So, what about applications for injunctive relief? They are obviously a very attractive option for the employer, effectively stopping the defendants in their tracks, but when will they be granted and in what circumstances? To help with that I phoned Jon Coley who has been involved in countless cases of this kind:

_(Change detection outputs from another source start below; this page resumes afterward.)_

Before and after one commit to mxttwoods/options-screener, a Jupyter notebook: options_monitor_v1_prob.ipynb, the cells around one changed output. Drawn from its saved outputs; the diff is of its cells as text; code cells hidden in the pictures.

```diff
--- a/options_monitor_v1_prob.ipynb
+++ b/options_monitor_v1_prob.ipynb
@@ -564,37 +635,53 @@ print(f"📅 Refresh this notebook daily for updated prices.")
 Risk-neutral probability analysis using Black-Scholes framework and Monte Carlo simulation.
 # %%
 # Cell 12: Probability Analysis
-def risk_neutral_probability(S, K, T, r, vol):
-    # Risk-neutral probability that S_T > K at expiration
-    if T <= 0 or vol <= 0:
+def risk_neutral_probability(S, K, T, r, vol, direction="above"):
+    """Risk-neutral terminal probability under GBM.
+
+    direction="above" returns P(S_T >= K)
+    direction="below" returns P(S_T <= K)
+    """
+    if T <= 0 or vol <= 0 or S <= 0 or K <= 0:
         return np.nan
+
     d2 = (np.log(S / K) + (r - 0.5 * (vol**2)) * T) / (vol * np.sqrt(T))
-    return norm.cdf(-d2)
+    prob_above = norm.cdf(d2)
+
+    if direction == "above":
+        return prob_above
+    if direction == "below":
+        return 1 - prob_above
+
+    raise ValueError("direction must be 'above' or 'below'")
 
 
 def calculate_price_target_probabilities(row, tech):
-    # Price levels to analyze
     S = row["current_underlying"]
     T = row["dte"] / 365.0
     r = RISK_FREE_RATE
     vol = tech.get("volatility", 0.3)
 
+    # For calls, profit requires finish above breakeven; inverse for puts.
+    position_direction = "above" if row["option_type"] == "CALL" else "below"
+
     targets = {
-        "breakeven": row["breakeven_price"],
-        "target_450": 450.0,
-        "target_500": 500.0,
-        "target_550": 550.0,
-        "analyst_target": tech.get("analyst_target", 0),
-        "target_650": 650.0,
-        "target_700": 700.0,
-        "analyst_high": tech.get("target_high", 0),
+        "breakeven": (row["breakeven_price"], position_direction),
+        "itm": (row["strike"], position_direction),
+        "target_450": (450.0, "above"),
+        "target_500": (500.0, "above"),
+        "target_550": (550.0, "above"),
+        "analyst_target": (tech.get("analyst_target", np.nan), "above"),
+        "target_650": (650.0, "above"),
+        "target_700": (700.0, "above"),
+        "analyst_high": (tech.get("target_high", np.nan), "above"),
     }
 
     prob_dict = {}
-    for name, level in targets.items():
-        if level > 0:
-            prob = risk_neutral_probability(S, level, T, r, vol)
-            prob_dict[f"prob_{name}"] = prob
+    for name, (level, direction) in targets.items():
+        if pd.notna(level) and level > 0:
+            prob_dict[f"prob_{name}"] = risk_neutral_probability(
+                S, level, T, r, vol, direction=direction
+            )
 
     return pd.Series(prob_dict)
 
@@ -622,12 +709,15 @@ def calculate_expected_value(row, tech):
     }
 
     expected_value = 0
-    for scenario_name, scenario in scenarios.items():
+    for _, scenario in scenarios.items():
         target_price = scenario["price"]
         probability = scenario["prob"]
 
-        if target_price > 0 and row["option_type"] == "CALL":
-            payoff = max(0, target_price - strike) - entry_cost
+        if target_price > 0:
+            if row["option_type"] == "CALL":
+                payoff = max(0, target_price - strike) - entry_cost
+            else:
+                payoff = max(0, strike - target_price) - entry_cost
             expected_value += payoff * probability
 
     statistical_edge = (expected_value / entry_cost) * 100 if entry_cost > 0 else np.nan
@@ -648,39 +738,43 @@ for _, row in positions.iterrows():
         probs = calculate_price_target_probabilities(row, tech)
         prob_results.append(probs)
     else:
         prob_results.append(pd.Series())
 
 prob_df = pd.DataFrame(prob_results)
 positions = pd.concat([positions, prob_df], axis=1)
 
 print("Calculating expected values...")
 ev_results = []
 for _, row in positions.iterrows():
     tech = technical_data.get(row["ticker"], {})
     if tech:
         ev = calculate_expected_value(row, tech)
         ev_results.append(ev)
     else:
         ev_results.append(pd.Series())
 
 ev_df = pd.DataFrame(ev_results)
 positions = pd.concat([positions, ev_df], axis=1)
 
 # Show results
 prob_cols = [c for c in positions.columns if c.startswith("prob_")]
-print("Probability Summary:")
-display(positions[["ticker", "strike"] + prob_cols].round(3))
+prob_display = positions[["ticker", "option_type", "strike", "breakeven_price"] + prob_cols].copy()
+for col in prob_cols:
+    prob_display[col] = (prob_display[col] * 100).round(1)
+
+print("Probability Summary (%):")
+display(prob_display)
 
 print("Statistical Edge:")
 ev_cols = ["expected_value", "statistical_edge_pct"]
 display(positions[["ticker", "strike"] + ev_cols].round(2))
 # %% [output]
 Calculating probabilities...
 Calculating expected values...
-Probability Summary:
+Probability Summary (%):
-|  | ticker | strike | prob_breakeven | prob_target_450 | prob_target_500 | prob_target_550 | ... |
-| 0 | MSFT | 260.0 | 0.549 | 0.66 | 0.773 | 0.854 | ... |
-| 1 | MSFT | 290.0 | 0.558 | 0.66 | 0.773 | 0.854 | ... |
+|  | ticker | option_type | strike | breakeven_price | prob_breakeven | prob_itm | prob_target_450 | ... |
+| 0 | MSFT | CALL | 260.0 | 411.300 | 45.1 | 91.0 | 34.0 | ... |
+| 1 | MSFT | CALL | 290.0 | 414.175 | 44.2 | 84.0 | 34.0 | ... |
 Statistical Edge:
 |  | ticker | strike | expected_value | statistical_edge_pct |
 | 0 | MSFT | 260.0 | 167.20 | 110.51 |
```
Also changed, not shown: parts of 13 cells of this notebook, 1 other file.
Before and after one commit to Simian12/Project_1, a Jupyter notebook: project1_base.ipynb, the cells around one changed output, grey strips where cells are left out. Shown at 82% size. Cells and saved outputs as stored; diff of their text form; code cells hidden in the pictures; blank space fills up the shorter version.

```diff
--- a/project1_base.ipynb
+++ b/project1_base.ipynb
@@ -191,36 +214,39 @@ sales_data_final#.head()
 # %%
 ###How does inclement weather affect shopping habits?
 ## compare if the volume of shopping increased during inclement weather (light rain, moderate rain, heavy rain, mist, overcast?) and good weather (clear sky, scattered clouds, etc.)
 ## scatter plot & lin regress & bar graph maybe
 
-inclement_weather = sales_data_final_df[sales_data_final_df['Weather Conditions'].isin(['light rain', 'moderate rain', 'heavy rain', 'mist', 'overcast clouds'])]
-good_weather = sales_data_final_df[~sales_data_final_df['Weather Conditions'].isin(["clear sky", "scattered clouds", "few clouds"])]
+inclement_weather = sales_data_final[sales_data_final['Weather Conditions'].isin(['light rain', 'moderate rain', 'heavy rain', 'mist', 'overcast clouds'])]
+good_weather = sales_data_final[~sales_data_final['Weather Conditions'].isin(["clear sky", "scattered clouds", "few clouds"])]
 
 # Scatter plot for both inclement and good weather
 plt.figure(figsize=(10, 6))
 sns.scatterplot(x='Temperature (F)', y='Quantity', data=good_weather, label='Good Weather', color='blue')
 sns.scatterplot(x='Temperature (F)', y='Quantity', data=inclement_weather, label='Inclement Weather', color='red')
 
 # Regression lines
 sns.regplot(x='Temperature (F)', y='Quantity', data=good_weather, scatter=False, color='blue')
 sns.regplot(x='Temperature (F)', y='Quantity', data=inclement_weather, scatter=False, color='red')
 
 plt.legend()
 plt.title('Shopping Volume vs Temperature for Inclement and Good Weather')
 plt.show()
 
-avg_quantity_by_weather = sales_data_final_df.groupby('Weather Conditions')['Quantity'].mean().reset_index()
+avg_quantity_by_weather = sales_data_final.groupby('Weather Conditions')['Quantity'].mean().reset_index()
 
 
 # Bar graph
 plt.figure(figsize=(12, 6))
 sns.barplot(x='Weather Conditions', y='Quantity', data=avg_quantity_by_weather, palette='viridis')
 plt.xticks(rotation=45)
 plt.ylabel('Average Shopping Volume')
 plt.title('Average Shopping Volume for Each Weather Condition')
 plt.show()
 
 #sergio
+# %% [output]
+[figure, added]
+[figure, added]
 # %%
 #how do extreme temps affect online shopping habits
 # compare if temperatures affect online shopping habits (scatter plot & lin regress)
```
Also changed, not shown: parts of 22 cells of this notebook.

Jon Coley: “When enforcing restrictive covenants for clients it is always important to remember that it is very much a discretionary remedy. It is an equitable remedy in the hands of the court and the court therefore in considering whether or not to grant an injunction will consider the behaviour of the parties up to that moment in time and it is important, to use a legal expression from the case over the years, to come to equity with clean hands which means, roughly translated, to always maintain the moral high ground and that is particularly important when you are looking to rely upon restrictive covenants that are in a contract of employment. Very often employees when they come to resign or when they come to leave their employer will try to raise a case for constructive dismissal or try to raise some argument to suggest that, for instance, that the implied term of trust and confidence has been broken and the reason they are trying to do that is to rely on past authority that if there is a fundamental breach of contract and repudiation of the contract by the employer then the restrictive covenants fall away and the employee can therefore leave the employment without being distracted and without the employer being able to enforce the restrictive covenants that they have in place. We were reminded of that very recently in a case where the employer had sought to introduce a new contract of employment with detrimental changes to the employees. So for instance they had changed references to pensions, bonuses etcetera and the employees resigned in the face of those proposed changes to the contracts. Interestingly in that case they resigned on notice and so there was an argument as to whether they had affirmed the contract following the breaches by the employer. It didn't really help the employer in the long run because the employer then made further breaches during that notice period which the employees then relied upon. The court weighed up those later breaches against the earlier breaches and were able to quite quickly come to the conclusion that in fact there had been a fundamental breach of contract by the employer and therefore the employer was not able to rely upon the restrictive covenants that it has in place in relation to those employees. So I think it is an important reminder and a lesson out there for people who do have restrictive covenants in place that you do need to behave, for want of a better description, reasonably and maintain the moral high ground otherwise you do put in jeopardy the ability sometimes to rely upon the restrictive covenants that you have in place."
In this case RBH did behave reasonably and they were able to maintain the moral high ground. That comes through very clearly in the High Court’s judgement, as does the severest criticism of the two employees whose evidence was mostly rejected as a pack of lies by the judge. That judgment is an interesting read - two men who plot a bright future for themselves but get caught and lose everything. We have put a link to the judgment in the transcript of this programme.
- Link to High Court’s judgement in Richard Baker Harrison Ltd v Brooks and Others